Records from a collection
= = = = = = =

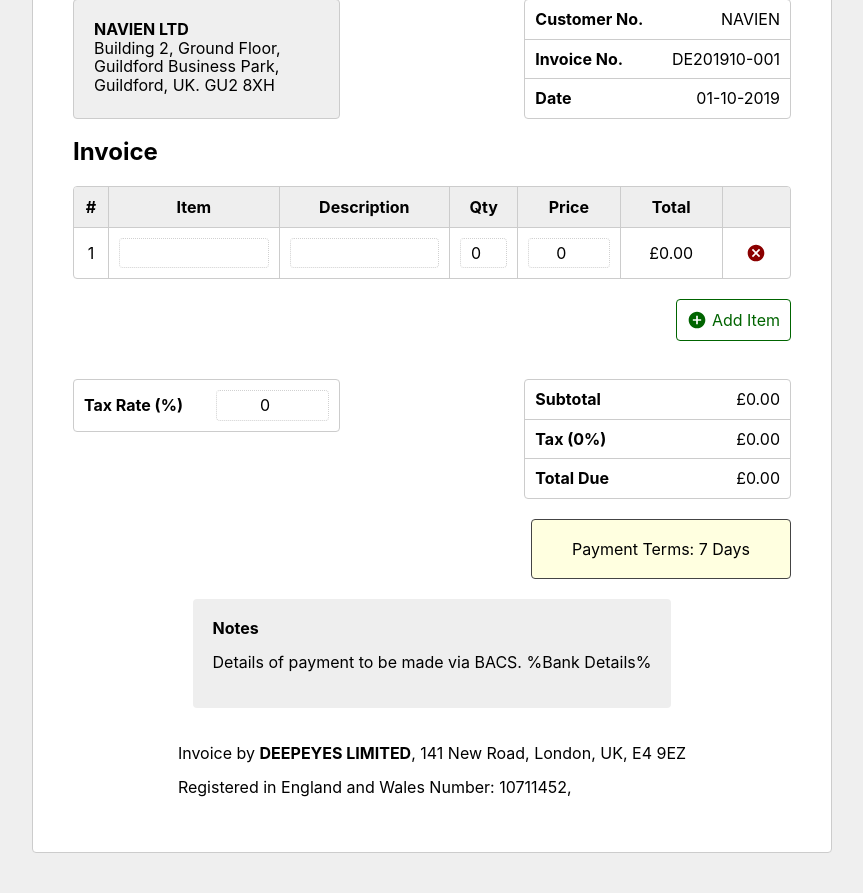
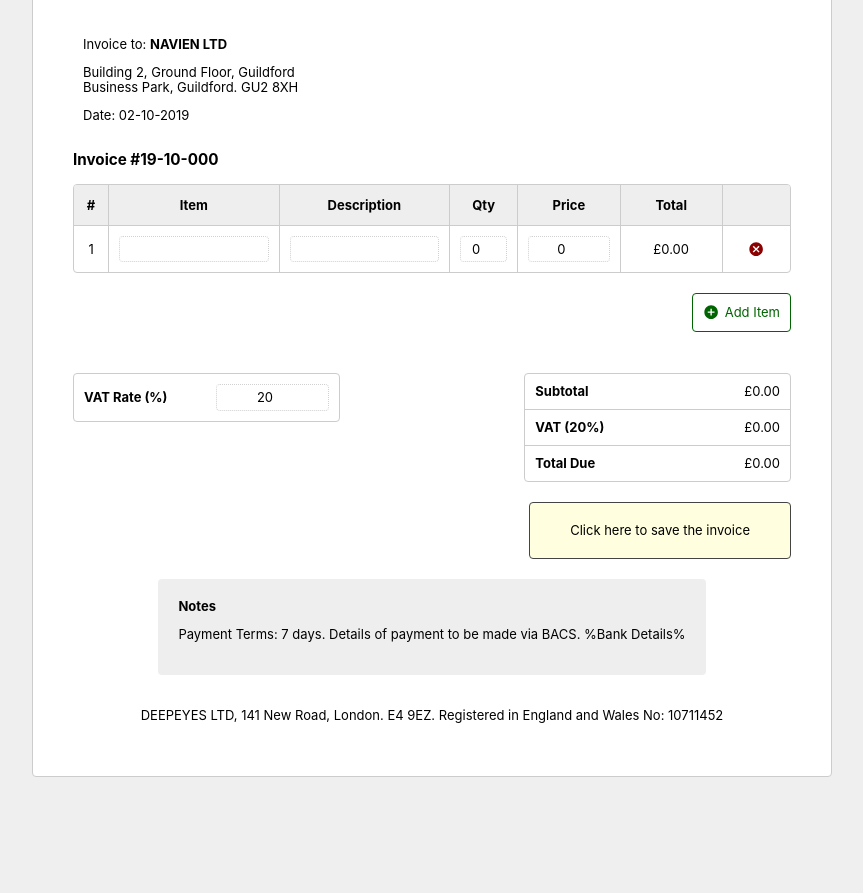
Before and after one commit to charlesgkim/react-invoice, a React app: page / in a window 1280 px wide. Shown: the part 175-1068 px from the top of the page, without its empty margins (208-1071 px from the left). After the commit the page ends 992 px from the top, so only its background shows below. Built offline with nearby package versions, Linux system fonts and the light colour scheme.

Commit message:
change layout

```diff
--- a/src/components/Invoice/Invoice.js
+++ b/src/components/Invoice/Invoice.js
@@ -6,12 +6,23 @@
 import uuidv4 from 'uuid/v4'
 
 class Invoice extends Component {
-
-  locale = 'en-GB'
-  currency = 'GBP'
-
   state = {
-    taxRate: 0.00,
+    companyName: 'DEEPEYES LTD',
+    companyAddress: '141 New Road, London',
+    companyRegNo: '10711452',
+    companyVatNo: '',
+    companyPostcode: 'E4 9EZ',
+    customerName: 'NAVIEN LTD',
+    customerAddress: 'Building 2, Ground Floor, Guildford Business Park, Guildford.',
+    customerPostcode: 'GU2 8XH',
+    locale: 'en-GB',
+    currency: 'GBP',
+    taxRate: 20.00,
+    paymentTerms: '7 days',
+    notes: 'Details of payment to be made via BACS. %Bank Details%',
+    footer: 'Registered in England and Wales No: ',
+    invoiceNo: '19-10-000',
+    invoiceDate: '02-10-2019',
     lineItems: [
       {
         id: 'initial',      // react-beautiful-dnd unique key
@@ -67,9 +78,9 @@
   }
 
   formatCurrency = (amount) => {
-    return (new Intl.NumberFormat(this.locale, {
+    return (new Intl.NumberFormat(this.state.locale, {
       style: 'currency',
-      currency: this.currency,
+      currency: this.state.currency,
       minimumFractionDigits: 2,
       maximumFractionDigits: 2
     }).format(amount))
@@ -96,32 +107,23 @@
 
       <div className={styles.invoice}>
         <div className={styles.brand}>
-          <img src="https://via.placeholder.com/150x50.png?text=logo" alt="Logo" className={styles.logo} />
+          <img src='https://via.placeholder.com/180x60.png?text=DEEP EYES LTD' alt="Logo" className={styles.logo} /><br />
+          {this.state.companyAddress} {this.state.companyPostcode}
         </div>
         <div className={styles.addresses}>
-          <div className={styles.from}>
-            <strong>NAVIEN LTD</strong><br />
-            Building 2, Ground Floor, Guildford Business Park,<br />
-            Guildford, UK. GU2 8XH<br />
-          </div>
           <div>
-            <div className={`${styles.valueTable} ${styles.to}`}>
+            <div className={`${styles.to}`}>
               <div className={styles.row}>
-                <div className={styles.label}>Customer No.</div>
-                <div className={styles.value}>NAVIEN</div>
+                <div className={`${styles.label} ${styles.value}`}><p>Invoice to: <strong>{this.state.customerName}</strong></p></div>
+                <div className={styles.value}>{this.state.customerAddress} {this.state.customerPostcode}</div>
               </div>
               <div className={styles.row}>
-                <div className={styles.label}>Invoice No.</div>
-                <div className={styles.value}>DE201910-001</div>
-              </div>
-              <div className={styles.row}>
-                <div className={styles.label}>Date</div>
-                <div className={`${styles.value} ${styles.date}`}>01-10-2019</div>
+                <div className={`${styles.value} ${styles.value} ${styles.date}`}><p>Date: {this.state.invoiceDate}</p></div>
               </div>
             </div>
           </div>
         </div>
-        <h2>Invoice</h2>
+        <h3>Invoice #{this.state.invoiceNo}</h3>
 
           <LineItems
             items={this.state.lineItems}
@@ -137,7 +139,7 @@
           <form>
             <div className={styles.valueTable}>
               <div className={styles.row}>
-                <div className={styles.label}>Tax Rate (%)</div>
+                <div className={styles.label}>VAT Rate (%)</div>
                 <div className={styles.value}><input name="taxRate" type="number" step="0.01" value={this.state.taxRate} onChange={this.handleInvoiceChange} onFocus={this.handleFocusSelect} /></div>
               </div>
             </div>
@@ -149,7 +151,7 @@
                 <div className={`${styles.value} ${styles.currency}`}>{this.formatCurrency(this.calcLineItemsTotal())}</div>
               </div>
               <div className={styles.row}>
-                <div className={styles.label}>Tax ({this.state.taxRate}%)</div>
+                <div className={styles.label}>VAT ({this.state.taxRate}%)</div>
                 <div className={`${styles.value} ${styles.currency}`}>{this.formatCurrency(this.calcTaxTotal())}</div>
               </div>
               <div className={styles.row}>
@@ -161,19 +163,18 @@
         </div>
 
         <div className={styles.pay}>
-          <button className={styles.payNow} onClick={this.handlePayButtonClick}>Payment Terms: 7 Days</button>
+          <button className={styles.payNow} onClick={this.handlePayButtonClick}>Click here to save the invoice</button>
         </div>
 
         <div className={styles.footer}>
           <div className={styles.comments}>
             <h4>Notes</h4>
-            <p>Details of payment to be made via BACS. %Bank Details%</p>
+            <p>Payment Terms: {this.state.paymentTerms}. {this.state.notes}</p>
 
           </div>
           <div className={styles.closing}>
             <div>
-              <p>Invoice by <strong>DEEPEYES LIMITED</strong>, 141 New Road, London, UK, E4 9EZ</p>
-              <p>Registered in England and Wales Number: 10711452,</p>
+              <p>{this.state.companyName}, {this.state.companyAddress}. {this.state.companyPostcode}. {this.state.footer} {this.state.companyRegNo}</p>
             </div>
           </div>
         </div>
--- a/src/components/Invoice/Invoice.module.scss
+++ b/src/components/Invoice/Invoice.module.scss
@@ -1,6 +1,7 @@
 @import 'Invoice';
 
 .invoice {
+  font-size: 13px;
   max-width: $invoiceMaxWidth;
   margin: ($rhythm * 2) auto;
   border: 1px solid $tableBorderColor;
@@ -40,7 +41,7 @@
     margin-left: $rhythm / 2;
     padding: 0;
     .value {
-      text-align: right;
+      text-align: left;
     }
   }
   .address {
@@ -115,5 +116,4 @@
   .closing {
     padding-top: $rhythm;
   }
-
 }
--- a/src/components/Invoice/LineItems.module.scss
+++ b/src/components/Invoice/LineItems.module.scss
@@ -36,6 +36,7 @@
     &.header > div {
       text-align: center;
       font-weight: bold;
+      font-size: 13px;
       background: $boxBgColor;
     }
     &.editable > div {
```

= = = = = = =

Prompt>
All lines above containing the string "label" are to be collected.

Solution for this problem>
-                <div className={styles.label}>Customer No.</div>
+                <div className={`${styles.label} ${styles.value}`}><p>Invoice to: <strong>{this.state.customerName}</strong></p></div>
-                <div className={styles.label}>Invoice No.</div>
-                <div className={styles.label}>Date</div>
-                <div className={styles.label}>Tax Rate (%)</div>
+                <div className={styles.label}>VAT Rate (%)</div>
-                <div className={styles.label}>Tax ({this.state.taxRate}%)</div>
+                <div className={styles.label}>VAT ({this.state.taxRate}%)</div>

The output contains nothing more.